- The Supreme Court on Friday decided to take up a contentious debate over whether online sellers would be required to collect sales tax in the same way local physical stores do. The court also urged Congress to address the issue through legislative efforts.
- The court was petitioned to take up the case in October when South Dakota Attorney General Marty Jackley (R) asked the court to to review the South Dakota Supreme Court decision State of South Dakota v. Wayfair, Overstock and Newegg. Jackley at the time called on SCOTUS to "level the playing field" by overruling the physical-presence requirement set as a precedent 25 years ago in the Quill Corp v. North Dakota case.
- Matthew Shay, the head of the National Retail Federation, called the move "encouraging" in a statement. "Congress should not sit on the sidelines as the Supreme Court considers this case. It’s time to pass legislation to settle this critical issue once and for all. Even if the court rules in favor of a modern sales tax policy, legislation will still be needed to spell out how that would work," he said.
Reversal of the precedent would be a big win for brick-and-mortar businesses that for years have argued against the unfair advantages given to e-commerce businesses.
Twenty five years ago, SCOTUS ruled that states could not require out-of-state retailers to collect sales tax unless they had a physical presence in the state. But back in 1992, the dot-com boom had yet to hit, and merchants and consumers had not foreseen the impact that e-commerce would come to have on the industry. Today, with pure-play online merchants like Stitchfix and e-commerce marketplaces from the likes of Amazon dominating retail segments, Jackley said it’s time to modernize online sales tax rules — and he’s not alone.

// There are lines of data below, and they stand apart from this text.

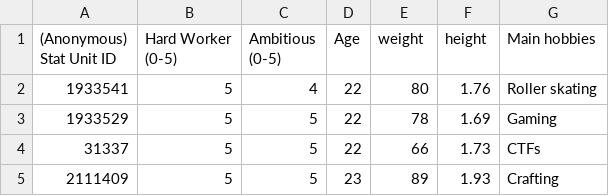
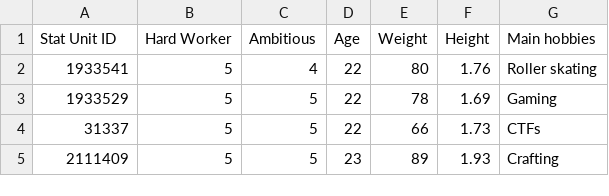
Before and after one commit to filwastaken/statistics, a CSV file: src/hw2/survey/professional_life.csv, drawn as a sheet; only a part is shown.

Commit message:
Working on survey. Fixed professional_life.csv

```diff
--- a/src/hw2/survey/professional_life.csv
+++ b/src/hw2/survey/professional_life.csv
@@ -1,2 +1,2 @@
-(Anonymous) Stat Unit ID,Hard Worker (0-5),Ambitious (0-5),Age,weight,height,Main hobbies
+Stat Unit ID,Hard Worker,Ambitious,Age,Weight,Height,Main hobbies
 1933541,5,4,22,80,1.76,Roller skating
```
Also changed, not shown: 1 other file.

For nearly a decade, retailers and trade organizations including the NRF and the Retail Industry Leaders Association, have lobbied Congress to pass legislation to end competitive advantages that the ruling inadvertently extended to e-commerce players.
The original case stems from a 2016 North Dakota state law requiring out-of-state merchants with annual in-state sales totaling more than $100,000 or 200 separate transactions to collect and remit sales tax, which was struck down by the state Supreme Court due to precedent.
For years, one of the biggest adversaries in the online sales fight was Amazon. But the e-commerce giant has been collecting sales tax for years now in most states, and as of April 1 2017 it began collecting in all remaining states with such levies. It is unclear when the justices will reach a decision.